■ **Task prompt**
Copy out each line of the listing that has the word "Tanya" in it.

■ **Extracted information**

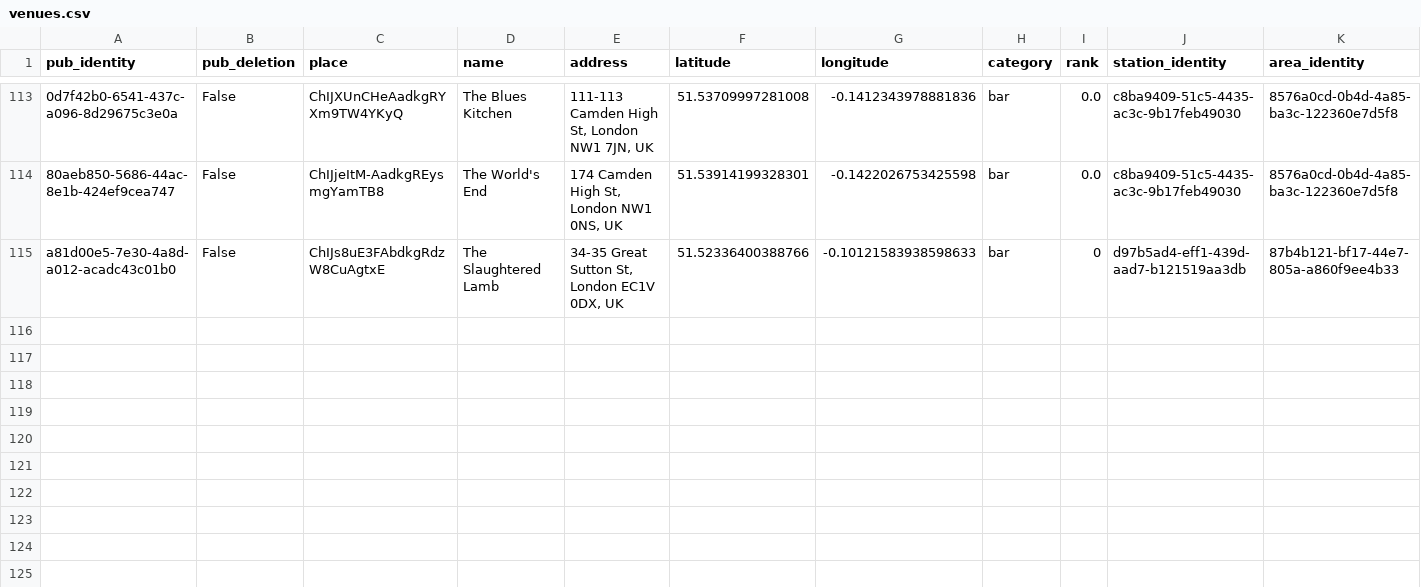
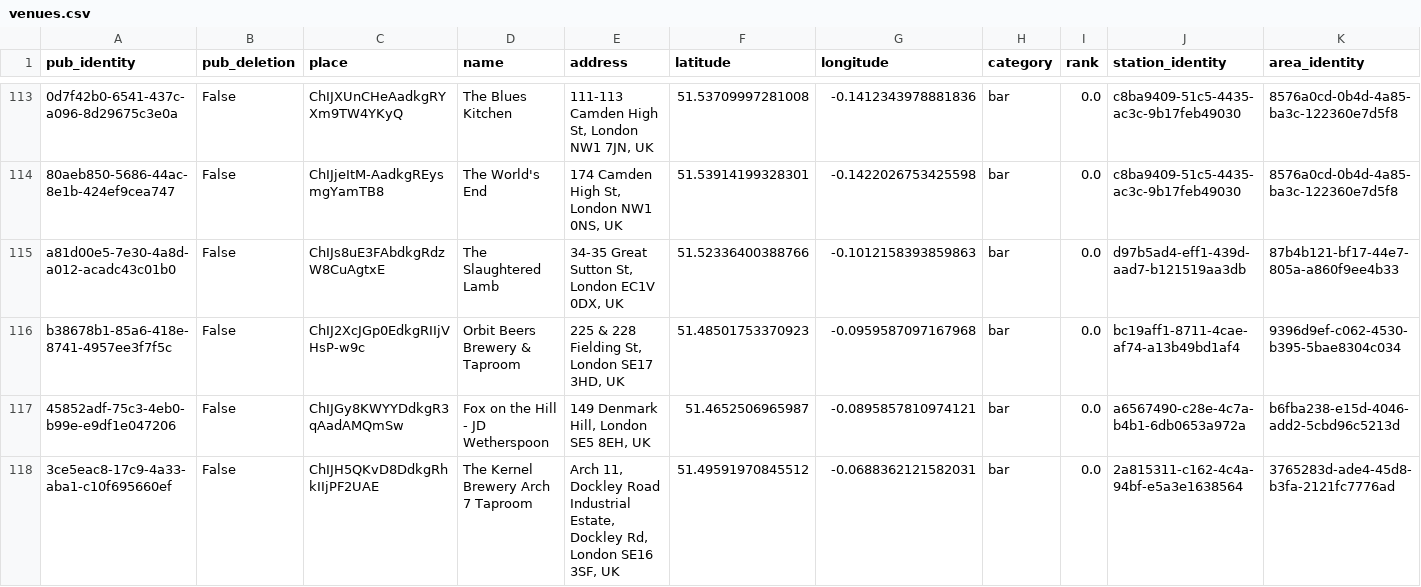
Before and after one commit to cartsmate/thepubcrawls, a CSV file: files/venues.csv, drawn as a sheet; only a part is shown, gaps mark what is left out; the diff covers the shown part only; the diff names each change by its address in the sheet, - before the commit and + after, or states it on an @@ line.

```diff
--- a/files/venues.csv
+++ b/files/venues.csv
-G115 (longitude): -0.10121583938598633
+G115 (longitude): -0.1012158393859863
-I115 (rank): 0
+I115 (rank): 0.0
+row 116: b38678b1-85a6-418e-8741-4957ee3f7f5c | False | ChIJ2XcJGp0EdkgRIIjVHsP-w9c | Orbit Beers Brewery & Taproom | 225 & 228 Fielding St, London SE17 3HD, UK | 51.48501753370923 | -0.0959587097167968 | bar | 0.0 | bc19aff1-8711-4cae-af74-a13b49bd1af4 | 9396d9ef-c062-4530-b395-5bae8304c034
+row 117: 45852adf-75c3-4eb0-b99e-e9df1e047206 | False | ChIJGy8KWYYDdkgR3qAadAMQmSw | Fox on the Hill - JD Wetherspoon | 149 Denmark Hill, London SE5 8EH, UK | 51.4652506965987 | -0.0895857810974121 | bar | 0.0 | a6567490-c28e-4c7a-b4b1-6db0653a972a | b6fba238-e15d-4046-add2-5cbd96c5213d
+row 118: 3ce5eac8-17c9-4a33-aba1-c10f695660ef | False | ChIJH5QKvD8DdkgRhkIIjPF2UAE | The Kernel Brewery Arch 7 Taproom | Arch 11, Dockley Road Industrial Estate, Dockley Rd, London SE16 3SF, UK | 51.49591970845512 | -0.0688362121582031 | bar | 0.0 | 2a815311-c162-4c4a-94bf-e5a3e1638564 | 3765283d-ade4-45d8-b3fa-2121fc7776ad
```
Also changed, not shown: 4 added rows elsewhere in this file, files/scores.csv, 5 other files.
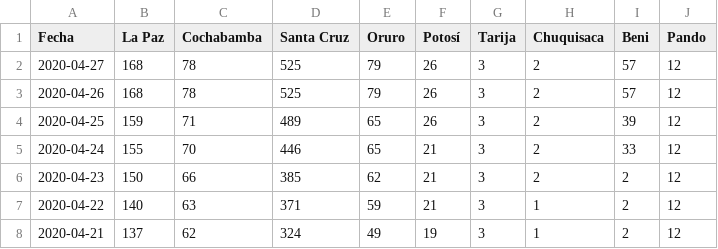
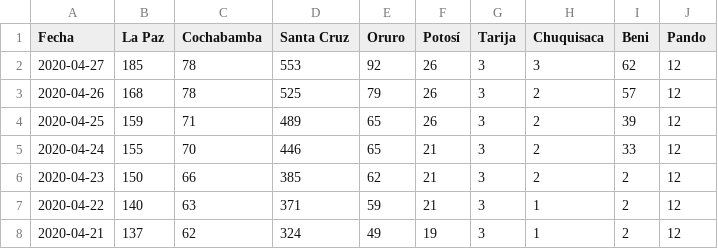
Before and after one commit to mauforonda/covid19-bolivia, a CSV file: confirmados.csv, drawn as a sheet; only a part is shown.

Commit message:
[ci] confirmados, decesos, recuperados, descartados en La Paz, Santa Cruz, Oruro, Chuquisaca, Beni

```diff
--- a/confirmados.csv
+++ b/confirmados.csv
@@ -1,3 +1,3 @@
 Fecha,La Paz,Cochabamba,Santa Cruz,Oruro,Potosí,Tarija,Chuquisaca,Beni,Pando
-2020-04-27,168,78,525,79,26,3,2,57,12
+2020-04-27,185,78,553,92,26,3,3,62,12
 2020-04-26,168,78,525,79,26,3,2,57,12
```
Also changed, not shown: decesos.csv, descartados.csv, 3 other files.
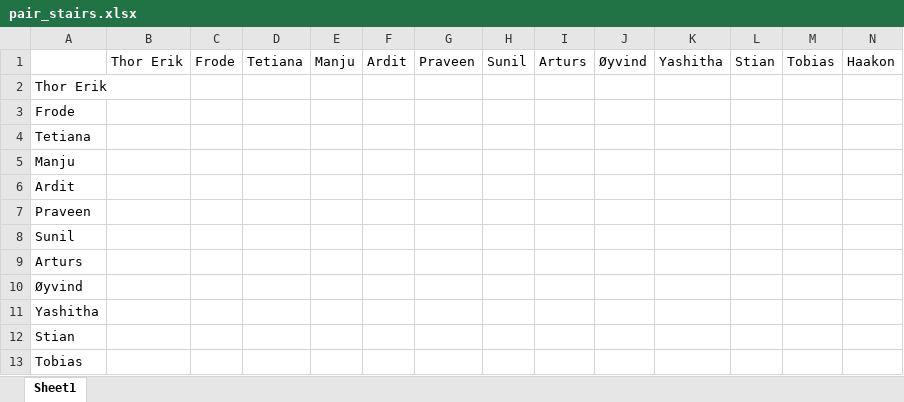
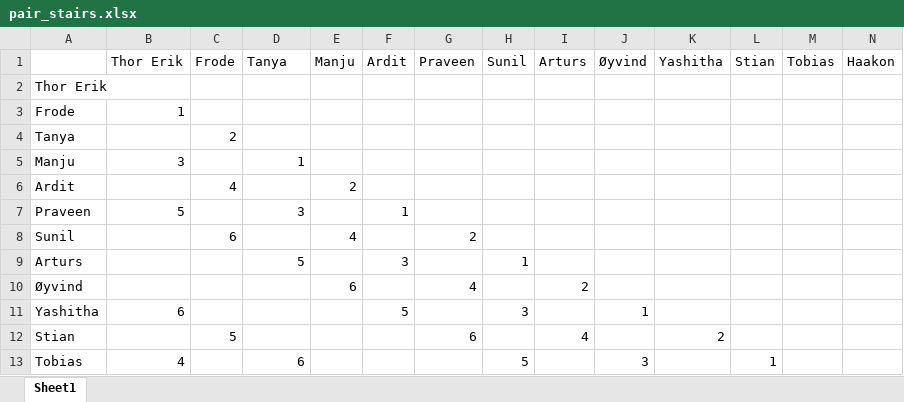
Before and after one commit to oysvendsen/oo_boot_camp_2021-05-03_kotlin, an Excel workbook: doc/pair_stairs.xlsx, sheet Sheet1, drawn as a sheet; only a part is shown; values as stored, in another font and other column widths than the file's, no cell formats; removed rows and columns are numbered as before the commit, all else as after; rows hold the shown columns only; the diff covers the shown part only; the diff names each change by its address in the sheet, - before the commit and + after, or states it on an @@ line.

```diff
--- a/doc/pair_stairs.xlsx (sheet Sheet1)
+++ b/doc/pair_stairs.xlsx (sheet Sheet1)
-D1: Tetiana
+D1: Tanya
-B3 (Thor Erik): (empty)
+B3 (Thor Erik): 1
-row 4: Tetiana
+row 4: Tanya |  | 2
-B5 (Thor Erik): (empty)
+B5 (Thor Erik): 3
-D5 (Tanya): (empty)
+D5 (Tanya): 1
-C6 (Frode): (empty)
+C6 (Frode): 4
-E6 (Manju): (empty)
+E6 (Manju): 2
-B7 (Thor Erik): (empty)
+B7 (Thor Erik): 5
-D7 (Tanya): (empty)
+D7 (Tanya): 3
-F7 (Ardit): (empty)
+F7 (Ardit): 1
-C8 (Frode): (empty)
+C8 (Frode): 6
-E8 (Manju): (empty)
+E8 (Manju): 4
-G8 (Praveen): (empty)
+G8 (Praveen): 2
-D9 (Tanya): (empty)
+D9 (Tanya): 5
-F9 (Ardit): (empty)
+F9 (Ardit): 3
-H9 (Sunil): (empty)
+H9 (Sunil): 1
-E10 (Manju): (empty)
+E10 (Manju): 6
-G10 (Praveen): (empty)
+G10 (Praveen): 4
-I10 (Arturs): (empty)
+I10 (Arturs): 2
-B11 (Thor Erik): (empty)
+B11 (Thor Erik): 6
-F11 (Ardit): (empty)
+F11 (Ardit): 5
-H11 (Sunil): (empty)
+H11 (Sunil): 3
-J11 (Øyvind): (empty)
+J11 (Øyvind): 1
-C12 (Frode): (empty)
+C12 (Frode): 5
-G12 (Praveen): (empty)
+G12 (Praveen): 6
-I12 (Arturs): (empty)
+I12 (Arturs): 4
-K12 (Yashitha): (empty)
+K12 (Yashitha): 2
-B13 (Thor Erik): (empty)
+B13 (Thor Erik): 4
-D13 (Tanya): (empty)
+D13 (Tanya): 6
-H13 (Sunil): (empty)
+H13 (Sunil): 5
-J13 (Øyvind): (empty)
+J13 (Øyvind): 3
-L13 (Stian): (empty)
+L13 (Stian): 1
```
Also changed, not shown: 11 edited cells elsewhere in this sheet, cell formats, 2 other files.
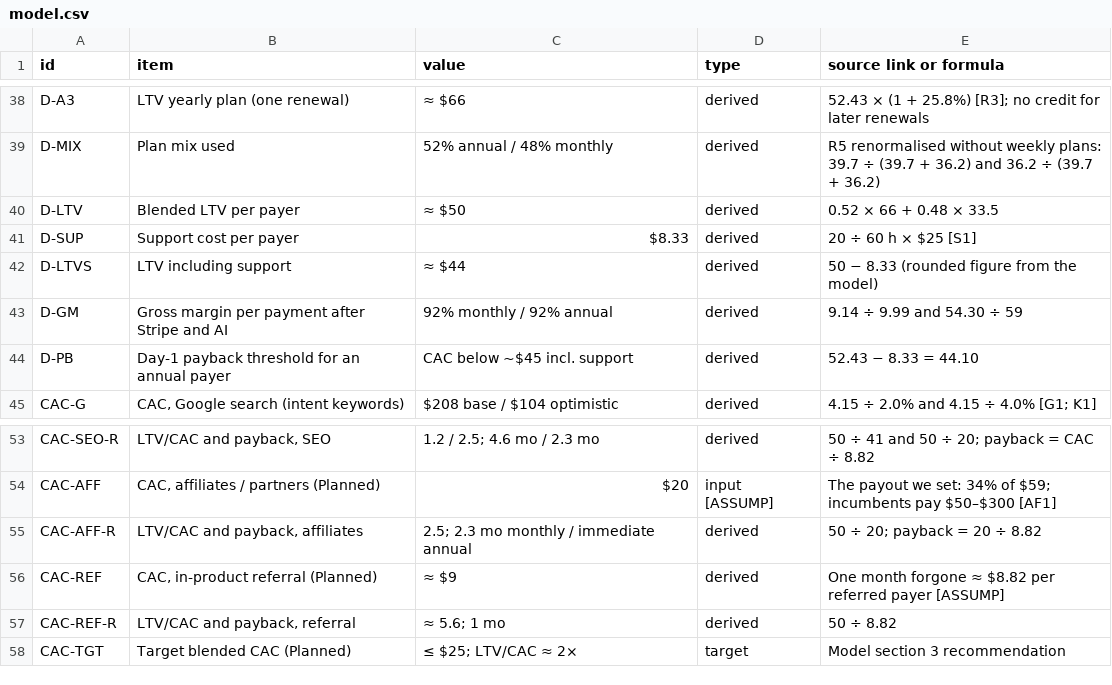
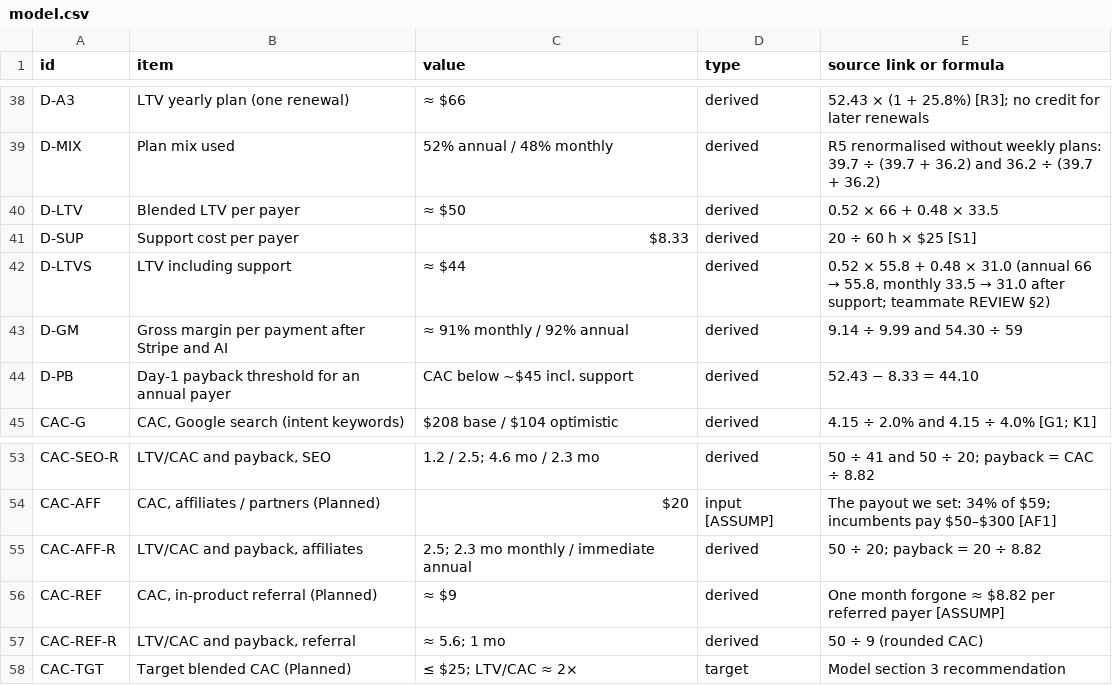
Before and after one commit to DataMata2/zimran-cup-app, a CSV file: business-model/model.csv, drawn as a sheet; only a part is shown, gaps mark what is left out.

```diff
--- a/business-model/model.csv
+++ b/business-model/model.csv
@@ -41,4 +41,4 @@ D-LTV,Blended LTV per payer,≈ $50,derived,0.52 × 66 + 0.48 × 33.5
 D-SUP,Support cost per payer,$8.33,derived,20 ÷ 60 h × $25 [S1]
-D-LTVS,LTV including support,≈ $44,derived,50 − 8.33 (rounded figure from the model)
-D-GM,Gross margin per payment after Stripe and AI,92% monthly / 92% annual,derived,9.14 ÷ 9.99 and 54.30 ÷ 59
+D-LTVS,LTV including support,≈ $44,derived,"0.52 × 55.8 + 0.48 × 31.0 (annual 66 → 55.8, monthly 33.5 → 31.0 after support; teammate REVIEW §2)"
+D-GM,Gross margin per payment after Stripe and AI,≈ 91% monthly / 92% annual,derived,9.14 ÷ 9.99 and 54.30 ÷ 59
 D-PB,Day-1 payback threshold for an annual payer,CAC below ~$45 incl. support,derived,52.43 − 8.33 = 44.10
@@ -56,3 +56,3 @@ CAC-AFF-R,"LTV/CAC and payback, affiliates",2.5; 2.3 mo monthly / immediate annu
 CAC-REF,"CAC, in-product referral (Planned)",≈ $9,derived,One month forgone ≈ $8.82 per referred payer [ASSUMP]
-CAC-REF-R,"LTV/CAC and payback, referral",≈ 5.6; 1 mo,derived,50 ÷ 8.82
+CAC-REF-R,"LTV/CAC and payback, referral",≈ 5.6; 1 mo,derived,50 ÷ 9 (rounded CAC)
 CAC-TGT,Target blended CAC (Planned),≤ $25; LTV/CAC ≈ 2×,target,Model section 3 recommendation
```
Also changed, not shown: 3 other files.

■ **Answer box**
+D1: Tanya
+row 4: Tanya |  | 2
-D5 (Tanya): (empty)
+D5 (Tanya): 1
-D7 (Tanya): (empty)
+D7 (Tanya): 3
-D9 (Tanya): (empty)
+D9 (Tanya): 5
-D13 (Tanya): (empty)
+D13 (Tanya): 6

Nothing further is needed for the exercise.